In 1871 a Congressional committee composed of Radical Republicans investigated the Klan, its origins, its activities and the possible involvement of former Confederate leaders. They had the current facts at-hand and the men they were investigating testified before them. Among those compelled to testify was Forrest. The Committee, which would have liked nothing better than to be able to charge and try Forrest, concluded in its official findings that Forrest did not found the Klan, was not the Klan’s leader, did not advise the Klan and instead worked only to have the Klan disband. See "The reports of Committees, House of Representatives, second session, forty-second congress," P. 7-449. Again with this evidence at hand I say to all of you disbelievers, prove it otherwise.
Nathan Bedford Forrest: After the War
Both Forrest’s public speeches and private writings spoke of peace and reconciliation. This began as early as his farewell address to his troops in 1865. He explained, “Reason dictates and humanity demands that no more blood to be shed. Fully realizing and feeling that such is the case, it is your duty and mine to lay down our arms, submit to the powers that be, and to aid in restoring peace and establishing law and order throughout the land.”
He also instructed his men that “Civil war, such as you have just passed through naturally engenders feelings of animosity, hatred and revenge. It is our duty to divest ourselves of all such feelings; and as far as it is in our power to do so, to cultivate friendly feelings towards those with whom we have so long contended…”
Forrest was invited to speak often in the years following the war, and he encouraged support for the U.S. government and Constitution, and acceptance of free blacks as political and legal equals. His last public speech was in 1875 at a Fourth of July BBQ held by the Independent Order of Pole Bearers, an early black civil rights organization in Memphis. Although many of his white contemporaries urged him to decline the invitation, Forrest ignored their advice.
Speaking to the group, Forrest said, “I came here with the jeers of some white people, who think I am doing wrong. I believe I can exert some influence…and shall do all in my power to elevate every man, to depress none. I want to elevate you to take positions in law offices, in stores, on farms, and wherever you are capable of going.” He also encouraged them to vote, saying “I don’t propose to say anything about politics. You have a right to elect whom you please; vote for the man you think best, and I think, when that is done, you and I are freemen. Do as you consider right and honest in electing men for office.”

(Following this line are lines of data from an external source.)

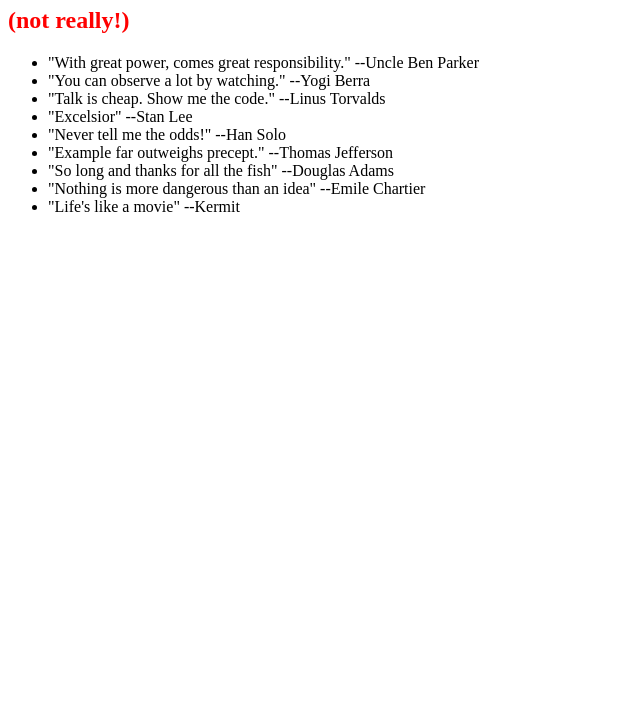
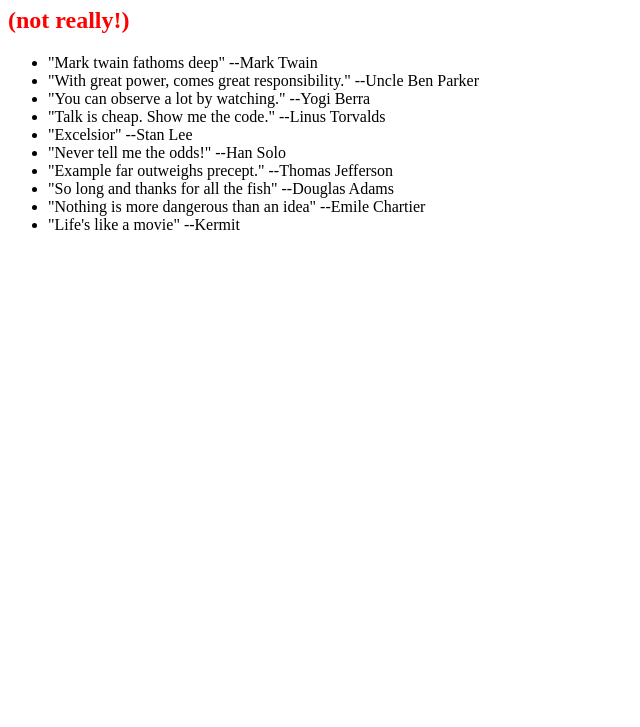
Before and after one commit to aveekbaruah/0main_openSAP_repo, a plain HTML site: page index.html in a window 1280 px wide. Shown: the part 73-800 px from the top of the page, without its empty margins (0-640 px from the left). Drawn offline with Linux system fonts and the light colour scheme.

Commit message:
Mark Twain quote

```diff
--- a/index.html
+++ b/index.html
@@ -9,6 +9,7 @@
 		<h1>This webpage is blank</h1>
 		<h2>(not really!)</h2>
 		<ul>
+			<li>"Mark twain fathoms deep" --Mark Twain</li>
 			<li>"With great power, comes great responsibility." --Uncle Ben Parker</li>
 			<li>"You can observe a lot by watching." --Yogi Berra</li>
 			<li>"Talk is cheap. Show me the code." --Linus Torvalds</li>
```
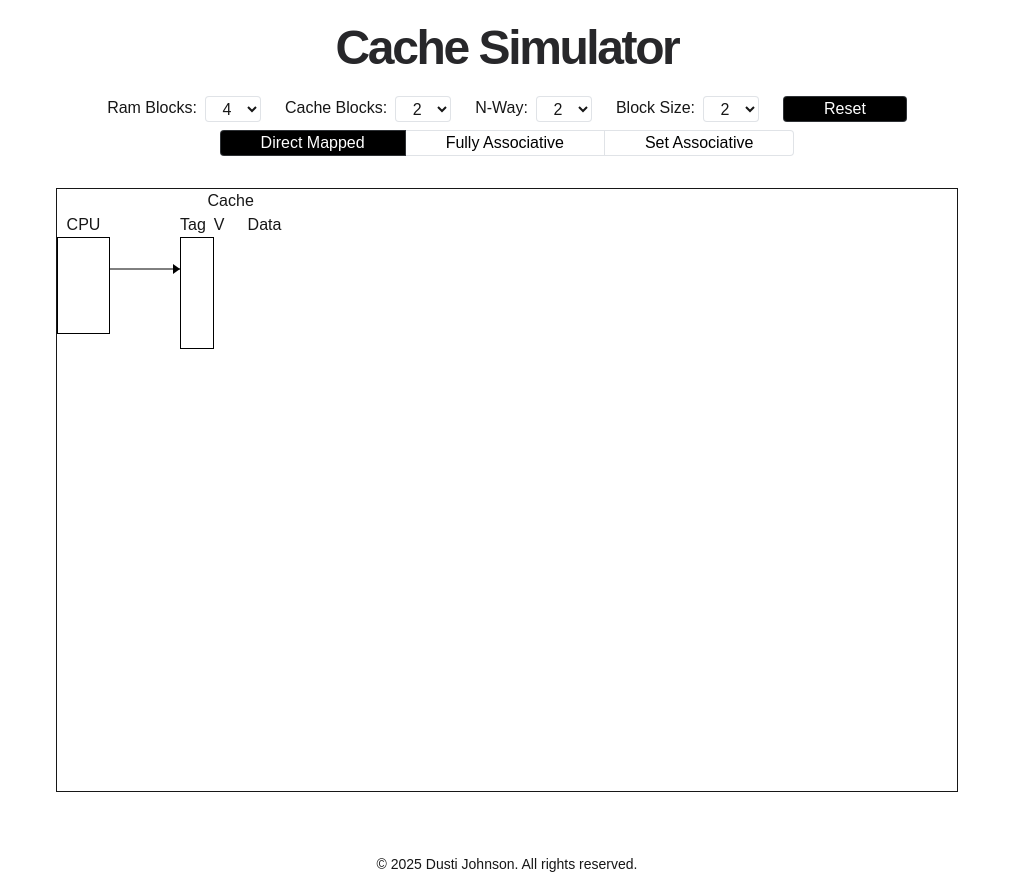
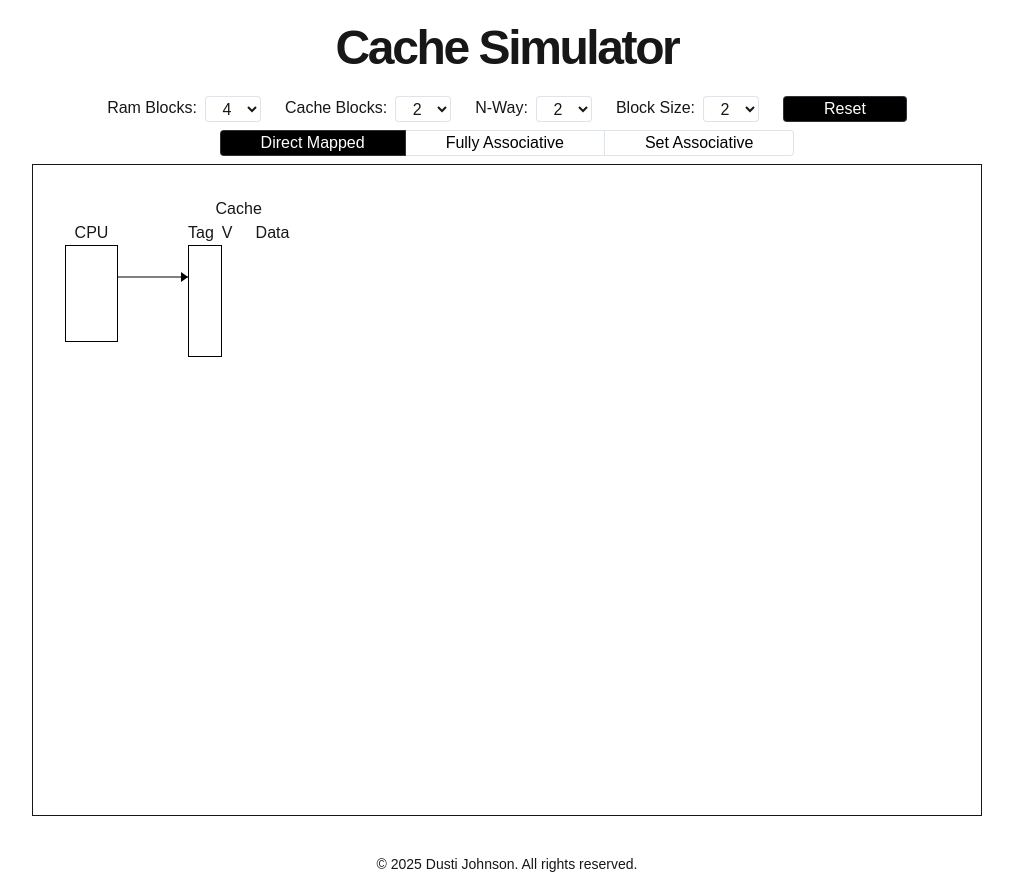
Before and after one commit to dustij/cache-simulator, a Next.js app: page / in a window 1280 px wide. Shown: the whole page, without its empty margins (133-1146 px from the left). Built offline with nearby package versions, Linux system fonts and the light colour scheme.

Commit message:
workon direct mapped

```diff
--- a/src/app/page.tsx
+++ b/src/app/page.tsx
@@ -11,7 +11,7 @@ export default function Home() {
       )}
     >
       <header className="">
-        <h1 className="text-center text-4xl font-bold tracking-tighter text-balance text-zinc-800 sm:text-5xl dark:text-zinc-100">
+        <h1 className="text-center text-4xl font-bold tracking-tighter text-balance sm:text-5xl">
           Cache Simulator
         </h1>
       </header>
--- a/src/components/mappings/MappingView.tsx
+++ b/src/components/mappings/MappingView.tsx
@@ -5,11 +5,18 @@ export function MappingView({ children }: { children: React.ReactNode }) {
   return (
     <div
       className={cn(
-        "relative m-6 flex flex-grow border-1",
+        "relative flex flex-grow border-1 p-8",
         debugging ? "bg-lime-300" : "",
       )}
     >
-      {children}
+      <div
+        className={cn(
+          "relative flex flex-grow",
+          debugging ? "bg-lime-300" : "",
+        )}
+      >
+        {children}
+      </div>
     </div>
   );
 }
```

While I do not claim that Nathan Bedford Forrest was a saint and deserves consideration as a civil rights pioneer, an objective look at history shows that he was a far more complicated man than is often portrayed.